The other reason you should tell them is to remain compliant with your state. Most states require an SR-22 to be submitted to the DMV.
The SR-22 is proof of financial responsibility. In many cases, an insurer will provide this for you either as part of the cost of your policy or a complimentary service at renewal.
However, if you get a DUI, you might need to submit this form again. In order to initiate the process, you need to contact your insurance company.
FYI, they might charge you a fee–usually no more than $45. Depending on your state, you may need to file an FR-44 or an FR-19 in addition or in lieu of the SR-22.
Guess who can help you determine which form(s) you need? Your insurer.
Failing to provide evidence of meeting required liability insurance to your state can result in additional penalties. These vary from state to state but can include license suspension.
It’s not worth it to try to keep it from your insurer if you get a DUI.
Can Someone Else Get A DUI on My Policy?
If you have a dependent who gets a DUI, as their parent or guardian that can and likely will affect your policy. You might want to look into specialty insurance companies for high-risk drivers and compare quotes.
If you have a friend who drives your car and gets a DUI, the situation can unfold in one of two ways:
- If your friend is not a named insured on your policy, it won’t affect your insurance.
- If your friend is a named insured on your policy, it will affect your insurance.
In the case of the second scenario, you might be able to limit the damage by calling your insurer, removing your friend from your policy and promising they won’t be allowed to drive your car again.

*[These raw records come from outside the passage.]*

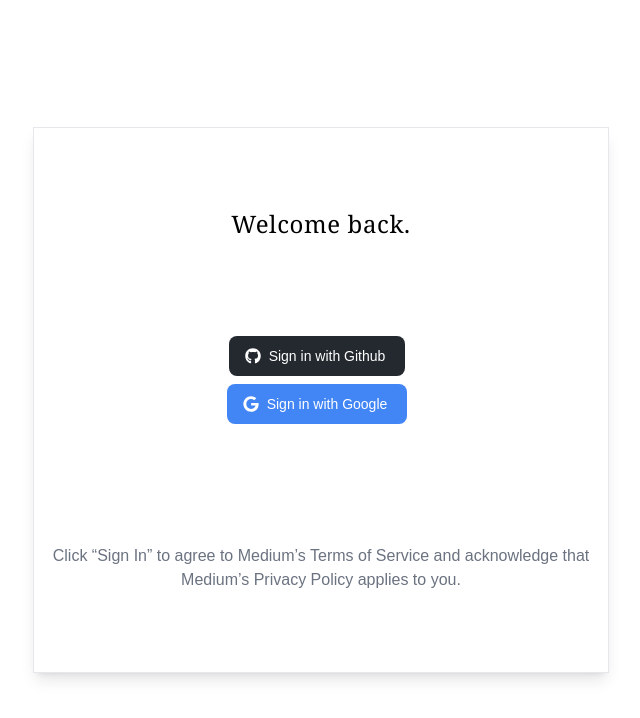
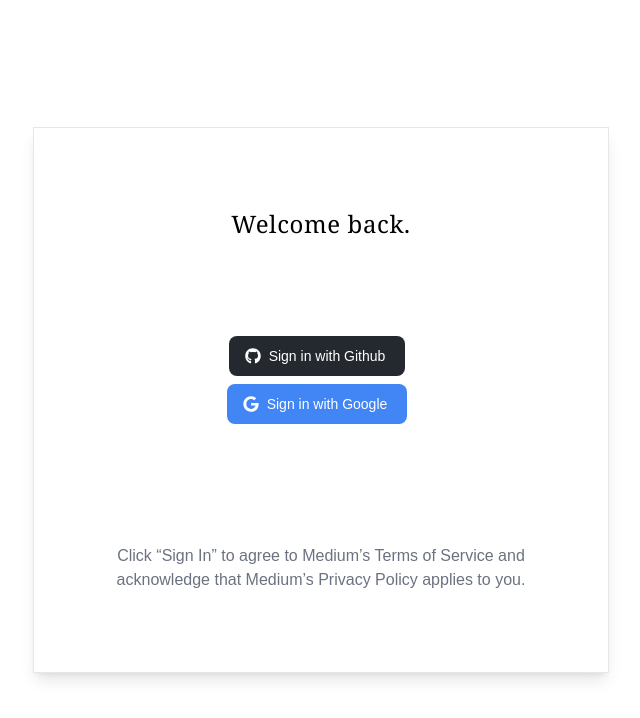
Before and after one commit to alfiancode/Medium-Clone-FE, a Next.js app: page /signin in a window 1280 px wide. Shown: the top 718 px of the page, without its empty margins (319-959 px from the left). Built offline with nearby package versions, Linux system fonts and the light colour scheme.

Commit message:
Update index.jsx

```diff
--- a/pages/signin/index.jsx
+++ b/pages/signin/index.jsx
@@ -59,7 +59,7 @@
             </>
           </div>
           {/* p with gray text */}
-          <p className="text-gray-500 text-center mt-4 ">
+          <p className="text-gray-500 text-center mt-4  mx-14">
             Click “Sign In” to agree to Medium’s Terms of Service and
             acknowledge that Medium’s Privacy Policy applies to you.
           </p>
```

However, this may not work if your friend shares your address.
Hopefully, after reading this guide, you know everything you need to know about getting a DUI and insurance. That said, it is a complex situation with many moving parts and it’s natural to still have questions.
We recommend if you have questions about the legal proceedings, to reach out to a DUI attorney. There are lawyers who specialize in handling DUIs.
For questions about how your insurer would handle a DUI in your state for a specific driver, you should call your provider, agent, or broker.
If you have questions about this article and insurance in general, then we invite you to contact us.